I think navigating the music scene out here for the past 18 years has contributed to the international scope of my record collection. It's a diverse city, so you will hear tons of amazing music if you have open ears. When I started DJing in LA, it was not uncommon to hear other DJs playing all kinds of music. Around 2007, my buddy No-MSG turned me on to Fela Kuti, and soon after, I heard one of his songs played at The Do-Over. I caught a DJ playing Eastern European gypsy music at Dance Right the same year. In 2009, Dam-Funk came back from Japan with a stack of what he referred to as "Japanese boogie" records and played them at Funkmosphere. In 2013, J. Rocc did an interview with Fuse, and it was huge for me. He talked about digging all over the globe with his friends, and he showed off Indian, Brazilian, and Italian records. My friend Susan (aka Straight Honey) played a killer set of Thai funk and disco at our party Heat-Wave, back in 2017. Around the same time, my friend Raghav would visit India and track down records for me while he was there. Those experiences and many others are all imprinted in my memory and hugely influential for me. Not to mention, mariachi and cumbia music are all over this city, too. If you aren't soaking all this stuff in, then you are kinda blowing it!

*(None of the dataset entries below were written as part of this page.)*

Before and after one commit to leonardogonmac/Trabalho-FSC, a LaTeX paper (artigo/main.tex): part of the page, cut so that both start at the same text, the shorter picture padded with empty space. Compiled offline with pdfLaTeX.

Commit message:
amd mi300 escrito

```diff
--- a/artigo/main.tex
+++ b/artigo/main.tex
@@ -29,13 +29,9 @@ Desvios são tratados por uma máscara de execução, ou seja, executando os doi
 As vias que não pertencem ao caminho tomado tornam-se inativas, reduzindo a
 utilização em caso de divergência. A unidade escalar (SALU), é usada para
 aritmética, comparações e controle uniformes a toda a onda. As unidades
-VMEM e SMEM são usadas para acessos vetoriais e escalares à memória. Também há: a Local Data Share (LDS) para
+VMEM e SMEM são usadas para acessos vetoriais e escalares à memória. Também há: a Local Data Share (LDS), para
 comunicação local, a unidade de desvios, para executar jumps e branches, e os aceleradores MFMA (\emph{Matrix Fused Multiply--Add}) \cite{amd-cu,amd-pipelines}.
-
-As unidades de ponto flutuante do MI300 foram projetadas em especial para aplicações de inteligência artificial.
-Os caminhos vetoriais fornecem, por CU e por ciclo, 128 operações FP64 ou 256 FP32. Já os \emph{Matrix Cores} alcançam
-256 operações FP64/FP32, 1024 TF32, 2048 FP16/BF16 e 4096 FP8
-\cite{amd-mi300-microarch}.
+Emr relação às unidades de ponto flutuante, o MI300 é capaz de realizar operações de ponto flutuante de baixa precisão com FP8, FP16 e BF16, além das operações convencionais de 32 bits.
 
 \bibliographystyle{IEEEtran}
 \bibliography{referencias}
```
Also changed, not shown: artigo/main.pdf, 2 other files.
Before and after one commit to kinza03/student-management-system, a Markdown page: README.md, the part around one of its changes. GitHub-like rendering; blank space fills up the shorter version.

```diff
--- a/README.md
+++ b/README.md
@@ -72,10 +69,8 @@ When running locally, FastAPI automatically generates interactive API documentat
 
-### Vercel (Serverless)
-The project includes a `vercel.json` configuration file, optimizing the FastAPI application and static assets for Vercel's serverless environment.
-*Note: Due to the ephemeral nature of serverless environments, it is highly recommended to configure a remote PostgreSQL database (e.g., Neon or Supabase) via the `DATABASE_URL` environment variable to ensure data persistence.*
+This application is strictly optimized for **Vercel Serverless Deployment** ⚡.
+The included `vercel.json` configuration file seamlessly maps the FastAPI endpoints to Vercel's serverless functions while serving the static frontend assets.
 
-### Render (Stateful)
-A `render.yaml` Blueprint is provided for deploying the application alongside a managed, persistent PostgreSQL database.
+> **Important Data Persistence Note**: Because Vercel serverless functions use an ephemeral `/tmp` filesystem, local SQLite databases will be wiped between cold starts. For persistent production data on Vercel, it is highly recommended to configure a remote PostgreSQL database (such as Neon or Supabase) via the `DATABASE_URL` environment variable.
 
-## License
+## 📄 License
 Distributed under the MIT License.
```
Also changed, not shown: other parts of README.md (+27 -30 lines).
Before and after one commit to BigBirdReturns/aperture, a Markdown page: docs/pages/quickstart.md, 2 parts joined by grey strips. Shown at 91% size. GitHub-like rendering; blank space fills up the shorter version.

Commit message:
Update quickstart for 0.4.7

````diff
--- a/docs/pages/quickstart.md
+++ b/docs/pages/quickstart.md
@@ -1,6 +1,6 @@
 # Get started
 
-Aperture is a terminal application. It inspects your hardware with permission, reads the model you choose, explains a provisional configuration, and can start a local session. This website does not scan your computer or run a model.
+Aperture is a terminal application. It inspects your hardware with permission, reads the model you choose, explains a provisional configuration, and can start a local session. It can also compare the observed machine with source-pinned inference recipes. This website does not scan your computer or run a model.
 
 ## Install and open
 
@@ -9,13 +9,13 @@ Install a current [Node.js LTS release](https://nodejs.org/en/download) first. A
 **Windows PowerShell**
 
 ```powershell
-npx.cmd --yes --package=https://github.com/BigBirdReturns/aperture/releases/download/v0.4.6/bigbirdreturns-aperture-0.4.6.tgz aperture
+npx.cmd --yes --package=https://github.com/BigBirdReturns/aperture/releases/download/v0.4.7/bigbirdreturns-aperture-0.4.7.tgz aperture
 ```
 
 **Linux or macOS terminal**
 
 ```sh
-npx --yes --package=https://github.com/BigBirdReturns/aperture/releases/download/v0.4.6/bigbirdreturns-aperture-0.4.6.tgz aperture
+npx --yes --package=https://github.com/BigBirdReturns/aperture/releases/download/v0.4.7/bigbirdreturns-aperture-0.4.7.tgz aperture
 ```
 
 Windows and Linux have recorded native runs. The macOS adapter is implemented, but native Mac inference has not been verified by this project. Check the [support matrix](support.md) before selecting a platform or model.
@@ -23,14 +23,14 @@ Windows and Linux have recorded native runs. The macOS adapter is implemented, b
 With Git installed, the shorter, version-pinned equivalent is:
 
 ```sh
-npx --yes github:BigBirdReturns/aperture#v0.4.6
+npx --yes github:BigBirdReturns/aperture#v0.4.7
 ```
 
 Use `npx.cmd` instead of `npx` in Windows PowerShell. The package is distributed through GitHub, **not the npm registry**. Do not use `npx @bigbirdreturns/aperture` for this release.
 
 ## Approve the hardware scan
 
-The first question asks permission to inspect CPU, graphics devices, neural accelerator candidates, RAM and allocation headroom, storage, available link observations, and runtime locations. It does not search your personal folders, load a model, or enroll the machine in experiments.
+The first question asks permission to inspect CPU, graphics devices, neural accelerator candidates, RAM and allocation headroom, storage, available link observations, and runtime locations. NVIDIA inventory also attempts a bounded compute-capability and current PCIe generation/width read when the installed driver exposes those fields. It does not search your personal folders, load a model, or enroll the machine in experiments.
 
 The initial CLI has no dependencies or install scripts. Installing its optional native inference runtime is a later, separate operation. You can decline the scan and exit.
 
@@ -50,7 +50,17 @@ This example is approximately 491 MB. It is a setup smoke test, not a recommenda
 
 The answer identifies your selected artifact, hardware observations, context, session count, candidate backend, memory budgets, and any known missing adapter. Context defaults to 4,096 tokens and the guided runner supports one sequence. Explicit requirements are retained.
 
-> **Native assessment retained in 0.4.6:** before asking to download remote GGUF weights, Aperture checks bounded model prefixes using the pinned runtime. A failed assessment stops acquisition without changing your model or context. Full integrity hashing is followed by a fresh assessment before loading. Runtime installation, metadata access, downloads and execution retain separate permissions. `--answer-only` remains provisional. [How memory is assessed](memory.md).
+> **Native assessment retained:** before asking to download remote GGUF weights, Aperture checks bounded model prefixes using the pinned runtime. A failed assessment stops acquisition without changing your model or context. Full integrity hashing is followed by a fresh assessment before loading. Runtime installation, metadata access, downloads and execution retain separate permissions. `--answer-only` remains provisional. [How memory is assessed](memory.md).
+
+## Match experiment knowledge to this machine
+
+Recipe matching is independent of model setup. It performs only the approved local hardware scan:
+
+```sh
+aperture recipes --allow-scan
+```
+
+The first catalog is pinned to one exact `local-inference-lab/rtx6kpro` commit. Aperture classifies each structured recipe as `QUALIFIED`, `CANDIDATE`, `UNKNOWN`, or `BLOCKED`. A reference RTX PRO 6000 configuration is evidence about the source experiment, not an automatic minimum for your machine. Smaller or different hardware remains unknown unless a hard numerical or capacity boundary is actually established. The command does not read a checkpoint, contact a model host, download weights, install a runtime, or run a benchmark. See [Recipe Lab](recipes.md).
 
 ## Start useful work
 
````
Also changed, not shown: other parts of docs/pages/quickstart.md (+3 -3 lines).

What are your current fascinations? Music or non-music related.

At the moment, I'm super into creating. I've been having fun accumulating and recording with small hand percussion and toy-like instruments. They've been making their way into my music. I've finished three original songs this year and have three more on the way--this is unheard of for me. Normally, finishing music is like pulling teeth. Recently, I've also completed a bootleg remix of a Gorillaz song (just a fun little experiment) and two other bootleg edits of some rarities I've picked up over the years. Besides creating, I can't seem to shake my obsession with reggae in all its forms. It's definitely been the dominant music for me in recent years. Truth be told, I've only been in this phase for 5 or 6 years, so to the real reggae heads, I'm just a little soundboy.

Where can we find you playing? What do you have coming this year?

Not playing out as much these days. I needed a long break after many years of full-time DJing. However, I have a few things coming up. I'll be spinning with friends Scotty Coats and Turbotito on July 6th. We'll be opening up for De Lux at Lodge Room in Highland Park. I've also been grabbing a few gigs at Gold Line and Gran Blanco, which are always fun.

I have a new song coming out around late June or early July. It's a collaboration with Woolfy. I'm very excited about that one. I also recorded some songs with my nephew Luke a few years ago, and I'm planning on finishing those this year.


Daniel T is a producer and DJ living in Los Angeles, CA. Follow him on Instagram, and keep up with his music on Bandcamp, and Spotify.


Corridor 2024